What’s next?

While PEG initially considered over-the-counter payment through agents a viable payments channel for customers unable to navigate the phone menu, the field evidence shows that agents are costly, sporadically available, and often charge added fees. This research provides the rationale for piloting alternative payments methods to reduce the barriers for self-payment.

In a follow-up blog post, CGAP explores the innovative methods used by PEG to make mobile payments more acceptable (and more commonly used) by rural customers in Ghana. The results are exciting and show that even in countries where mobile money is unfamiliar (70 percent of PEG’s customers had never used mobile money prior to PEG), the PAYGo business model can still grow sustainably.

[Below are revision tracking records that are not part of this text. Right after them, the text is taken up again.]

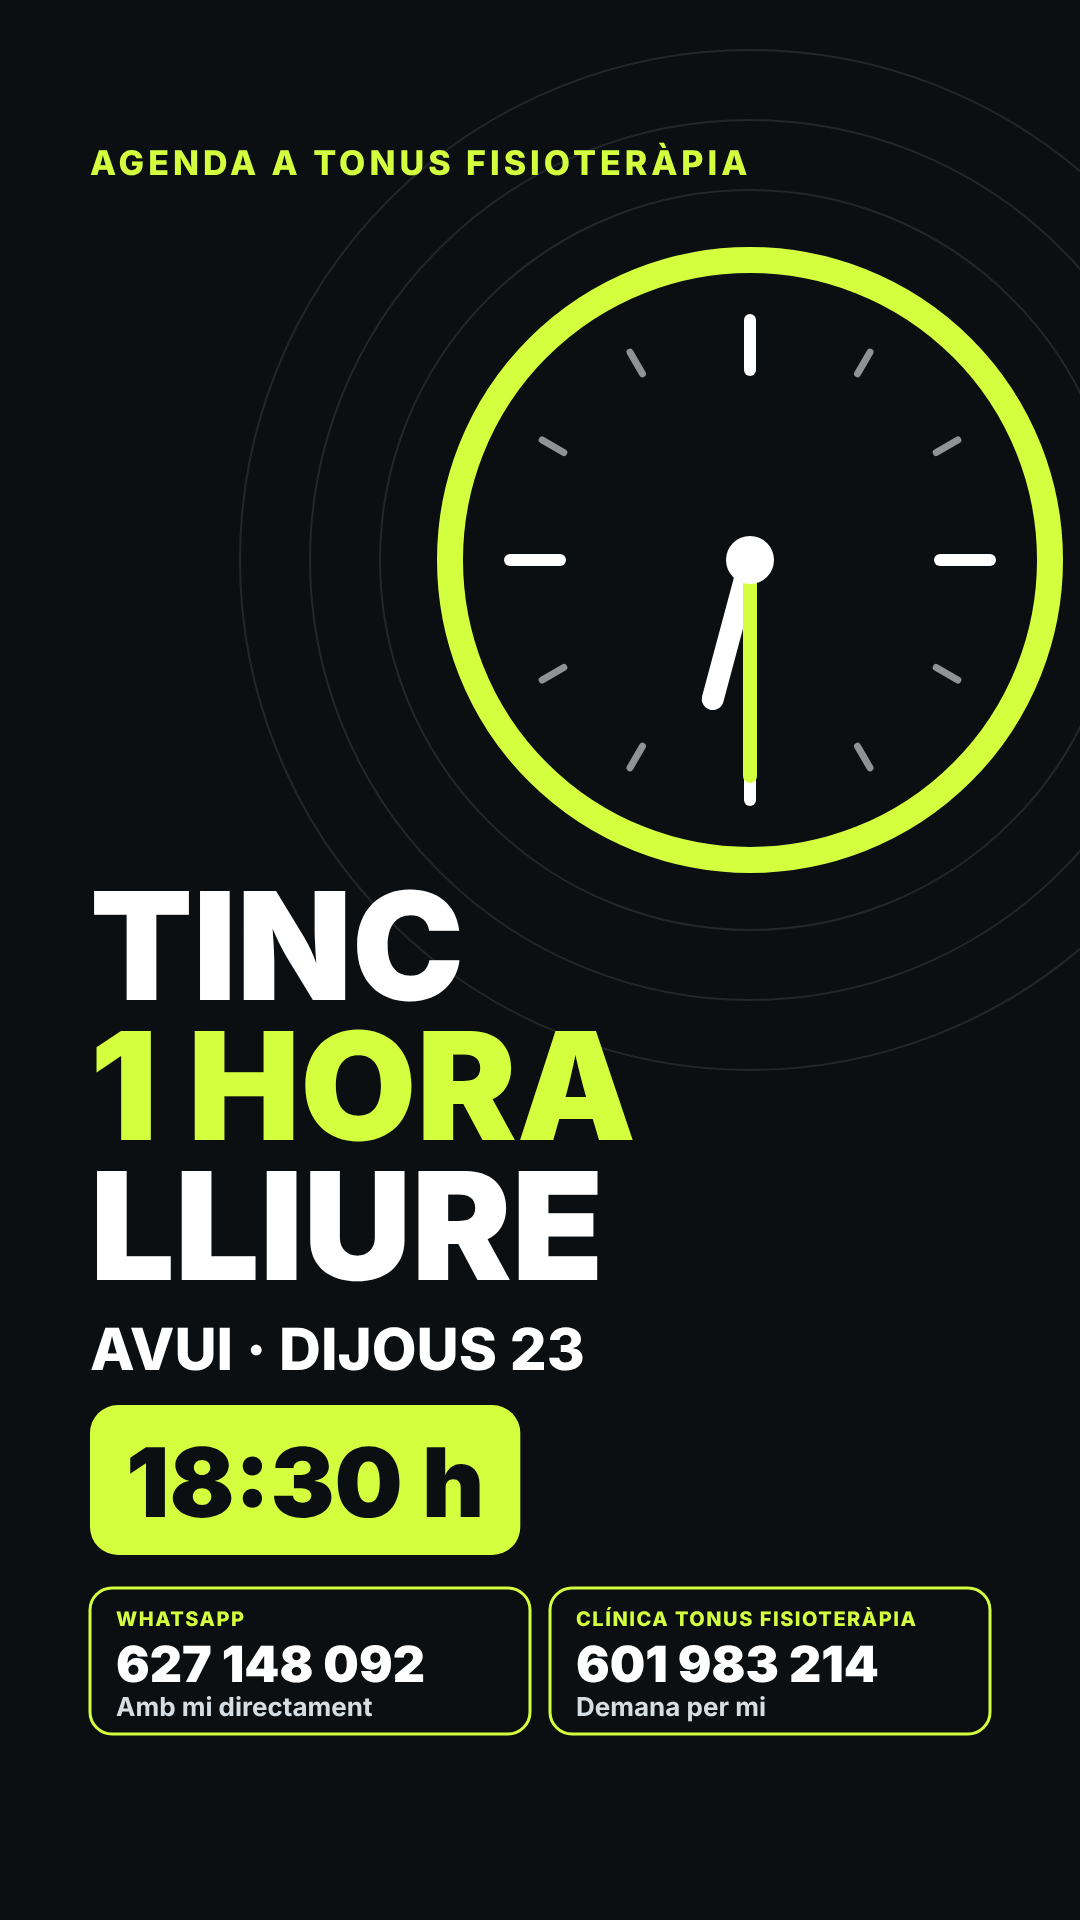
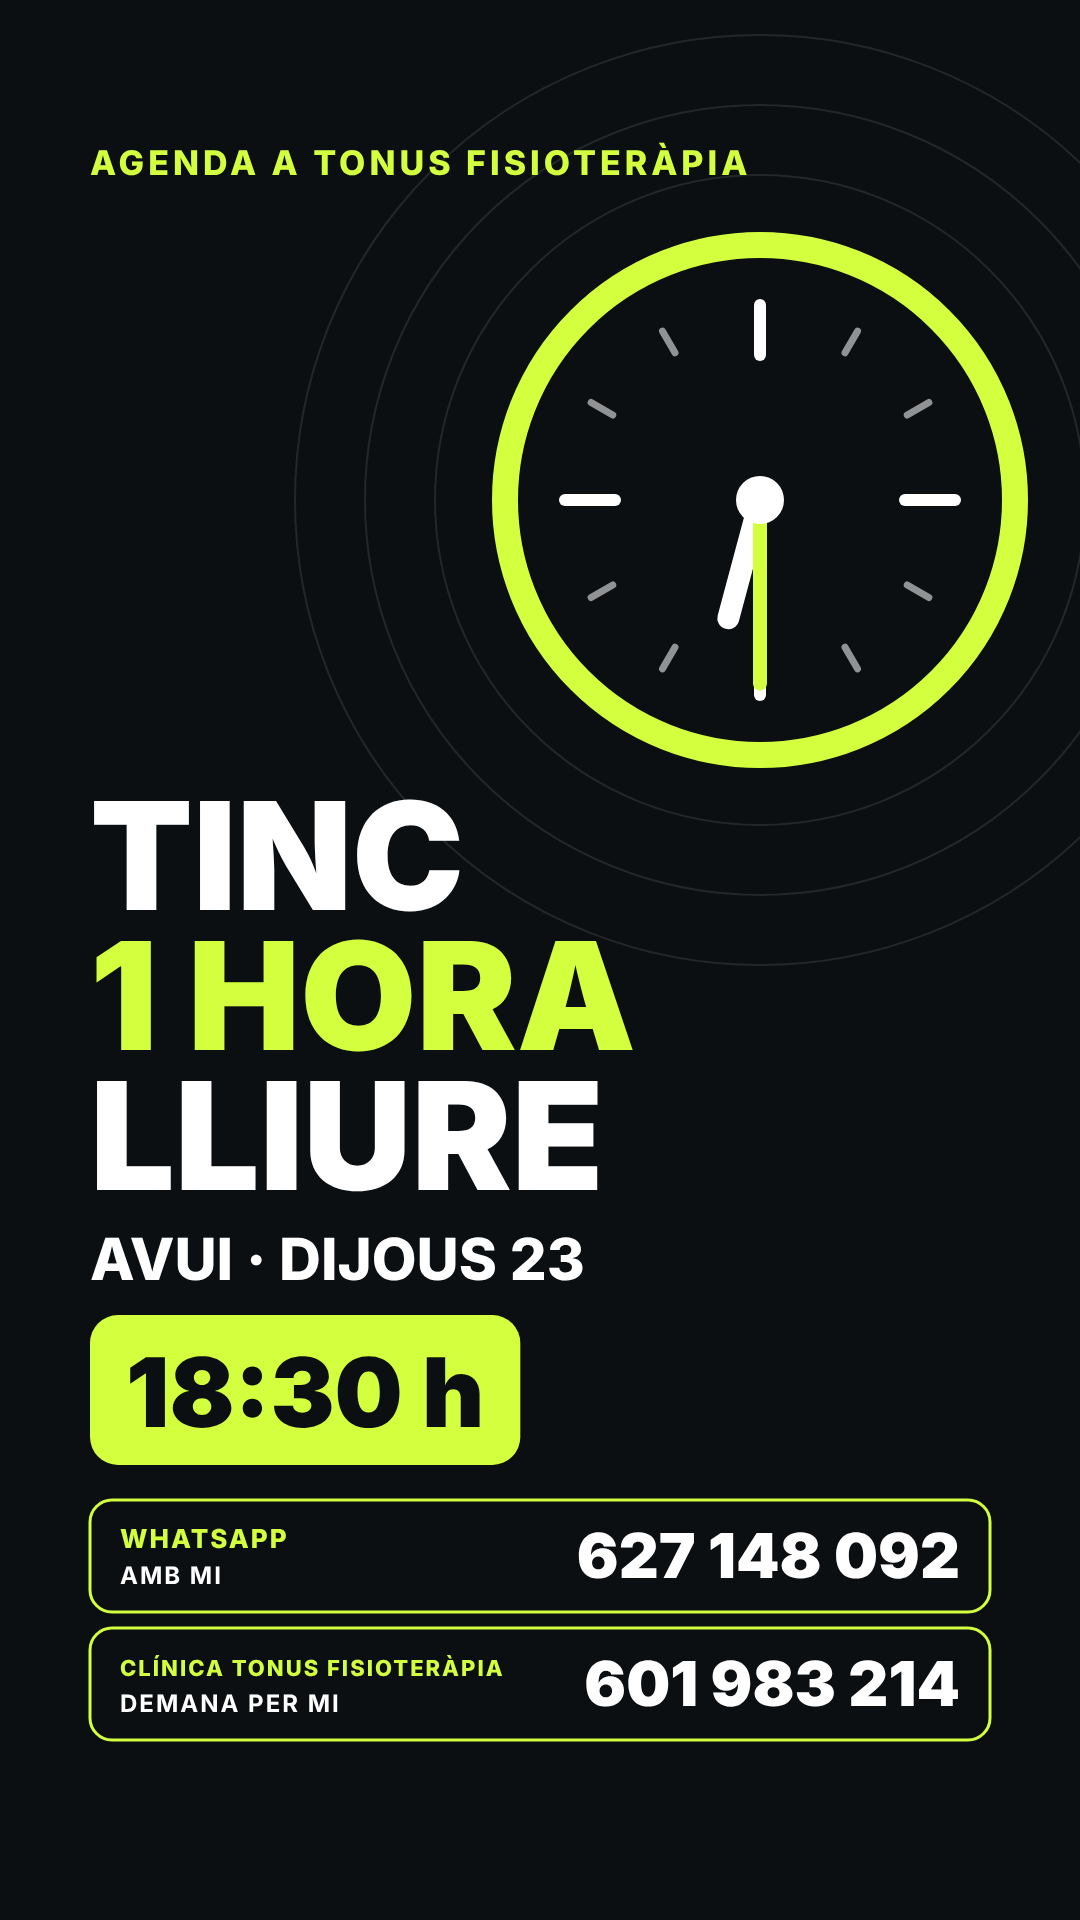
Story Hores lliures: contactes a tot l'ample
Claude-Session: https://claude.ai/code/session_0129rqGdsRmN9Z9aLzGCda8A

diff --git a/templates/story_hores_lliures.html b/templates/story_hores_lliures.html
@@ -91,7 +91,7 @@ let bg='rellotge';
 
 function drawBg(W,H){
   if(bg==='rellotge'){
-    const cx=W-330, cy=560, r=300;
+    const cx=W-320, cy=500, r=255;
     ctx.strokeStyle='rgba(255,255,255,.10)'; ctx.lineWidth=2;
     for(let i=1;i<=3;i++){ctx.beginPath();ctx.arc(cx,cy,r+i*70,0,Math.PI*2);ctx.stroke();}
     ctx.strokeStyle=ACC; ctx.lineWidth=26; ctx.beginPath(); ctx.arc(cx,cy,r,0,Math.PI*2); ctx.stroke();
@@ -148,16 +148,16 @@ function draw(){
   // title
   const t1='TINC', t2= hours.length>1?'2 HORES':'1 HORA', t3= hours.length>1?'LLIURES':'LLIURE';
   ctx.font='900 150px Inter'; ctx.fillStyle='#fff';
-  ctx.fillText(t1,L,1000);
-  ctx.fillStyle=ACC; ctx.fillText(t2,L,1140);
-  ctx.fillStyle='#fff'; ctx.fillText(t3,L,1280);
+  ctx.fillText(t1,L,910);
+  ctx.fillStyle=ACC; ctx.fillText(t2,L,1050);
+  ctx.fillStyle='#fff'; ctx.fillText(t3,L,1190);
 
   // day line
   const dl=[day,date].filter(Boolean).join(' · ');
-  if(dl){const s=fit(dl.toUpperCase(),W-2*L,58,'800');ctx.fillStyle='#fff';ctx.font=`800 ${s}px Inter`;ctx.fillText(dl.toUpperCase(),L,1370);}
+  if(dl){const s=fit(dl.toUpperCase(),W-2*L,58,'800');ctx.fillStyle='#fff';ctx.font=`800 ${s}px Inter`;ctx.fillText(dl.toUpperCase(),L,1280);}
 
   // hour chips
-  let x=L; const y=1405, h=150;
+  let x=L; const y=1315, h=150;
   hours.forEach(hh=>{
     const t=hh+' h'; ctx.font='900 96px Inter'; const w=ctx.measureText(t).width+72;
     ctx.fillStyle=ACC; rr(x,y,w,h,28); ctx.fill();
@@ -167,15 +167,18 @@ function draw(){
 
   // note
 
-  // contact (small, low): WhatsApp personal + clínica
-  const cy=1588, gap=20, cw=(W-2*L-gap)/2, ch=146;
-  [['WHATSAPP','627 148 092','Amb mi directament'],['CLÍNICA TONUS FISIOTERÀPIA','601 983 214','Demana per mi']].forEach(([k,v,s],i)=>{
-    const x=L+i*(cw+gap), iw=cw-52;
-    ctx.strokeStyle=ACC; ctx.lineWidth=3; rr(x,cy,cw,ch,22); ctx.stroke();
-    ctx.letterSpacing='1.5px'; let fs=20; do{ctx.font=`800 ${fs}px Inter`; if(ctx.measureText(k).width<=iw) break; fs--;}while(fs>14);
-    ctx.fillStyle=ACC; ctx.fillText(k,x+26,cy+38); ctx.letterSpacing='0px';
-    ctx.font='900 50px Inter'; ctx.fillStyle='#fff'; ctx.fillText(v,x+26,cy+94);
-    ctx.font='700 26px Inter'; ctx.fillStyle='#D6DEE3'; ctx.fillText(s,x+26,cy+128);
+  // contact: dues files a tot l'ample
+  const rows=[[['WHATSAPP','AMB MI'],'627 148 092'],[['CLÍNICA TONUS FISIOTERÀPIA','DEMANA PER MI'],'601 983 214']];
+  const rw=W-2*L, rh=112; let ry=1500;
+  rows.forEach(([lab,num])=>{
+    ctx.strokeStyle=ACC; ctx.lineWidth=3; rr(L,ry,rw,rh,22); ctx.stroke();
+    ctx.font='900 62px Inter'; ctx.fillStyle='#fff'; ctx.textAlign='right'; ctx.fillText(num,W-L-30,ry+78); ctx.textAlign='left';
+    const nw=ctx.measureText(num).width, maxLab=rw-nw-90;
+    ctx.letterSpacing='2px';
+    const s1=fit(lab[0],maxLab,26,'800'); ctx.font=`800 ${s1}px Inter`; ctx.letterSpacing='2px'; ctx.fillStyle=ACC; ctx.fillText(lab[0],L+30,ry+48);
+    ctx.font='700 24px Inter'; ctx.fillStyle='#fff'; ctx.fillText(lab[1],L+30,ry+84);
+    ctx.letterSpacing='0px';
+    ry+=rh+16;
   });
 }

Financial Inclusion Prominently Featured at the G20 Summit in Hamburg

21 Jul 2017

G20 Leaders have acknowledged the importance of financial inclusion as multiplier for poverty eradication, job creation, gender equality and women’s empowerment and expressed support of the work of the Global Partnership for Financial Inclusion (GPFI). In their Communiqué, G20 Leaders explicitly welcomed the updated G20 Financial Inclusion Action Plan and the ongoing work on improved access to financing to help SMEs to integrate into sustainable and inclusive global supply chains.

In their annexed G20 Hamburg Action Plan, the G20 welcomed the work of the GPFI achieved under the German Presidency in more detail. Among the commended documents are:

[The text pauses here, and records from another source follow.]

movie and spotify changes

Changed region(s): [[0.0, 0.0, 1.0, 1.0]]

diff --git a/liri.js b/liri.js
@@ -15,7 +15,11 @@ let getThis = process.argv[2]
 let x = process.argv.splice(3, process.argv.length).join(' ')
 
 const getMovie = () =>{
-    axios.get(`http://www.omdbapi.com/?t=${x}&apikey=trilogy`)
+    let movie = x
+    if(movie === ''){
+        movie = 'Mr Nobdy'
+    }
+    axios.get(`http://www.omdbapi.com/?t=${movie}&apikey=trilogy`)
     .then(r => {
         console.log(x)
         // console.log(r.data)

Further, the G20 Finance Ministers and Central Bank Governors look forward to the GPFI Policy Paper on Financial Inclusion of Forcibly Displaced Persons (FDPs), that will be finalized in the second half of the German Presidency, and ask the GPFI to develop a roadmap for sustainable and responsible financial inclusion of FDPs until 2018.

Photo Credit: BPA/ German G20 Presidency.

This post was originally published by GPFI on 7/11/2017.

Digital Finance Partners Meeting – Banking at a Crossroads

IFC Financial Institutions Group
21 Jul 2017

IFC’s Digital Finance Partners Meeting 2017 brought together over 150 senior-level executives from leading financial institutions, technology companies and FinTech firms from around the globe.  The meeting was hosted by IFC’s Financial Institutions Group and provided a platform for Singaporean, global and regional leaders to share experiences, meet influential and innovative “distruptors” who are redefining financial services today, and discuss challenges, opportunities and solutions in the digital financial industry.

We are pleased to bring you this e-book as an interactive collection of videos, photos and interviews from IFC’s Digital Finance Partners Meeting, held Singapore in May 2017.  Read,  watch the videos, browse through conference photos and data infographics, and check out video interview series with our partners and clients.  This e-book will take you on an interactive journey through the two days of the conference, organized by the Digital Financial Services team of IFC’s Financial Institutions Group.

Explore the E-book

This year, IFC’s Digital Finance Partners Meeting, held under the umbrella of Harnessing Innovation for Financial Inclusion (Hi-Fi) partnership, attracted more than 150 senior executives from financial institutions, technology providers and Fintech companies from around the world.  You may find all the presentations, news links and other information about the event on the website.

We hope you enjoy the interactive experience that the conference e-book offers!


IFC’s Digital Finance Partners Meeting organizing team in partnership with UK AID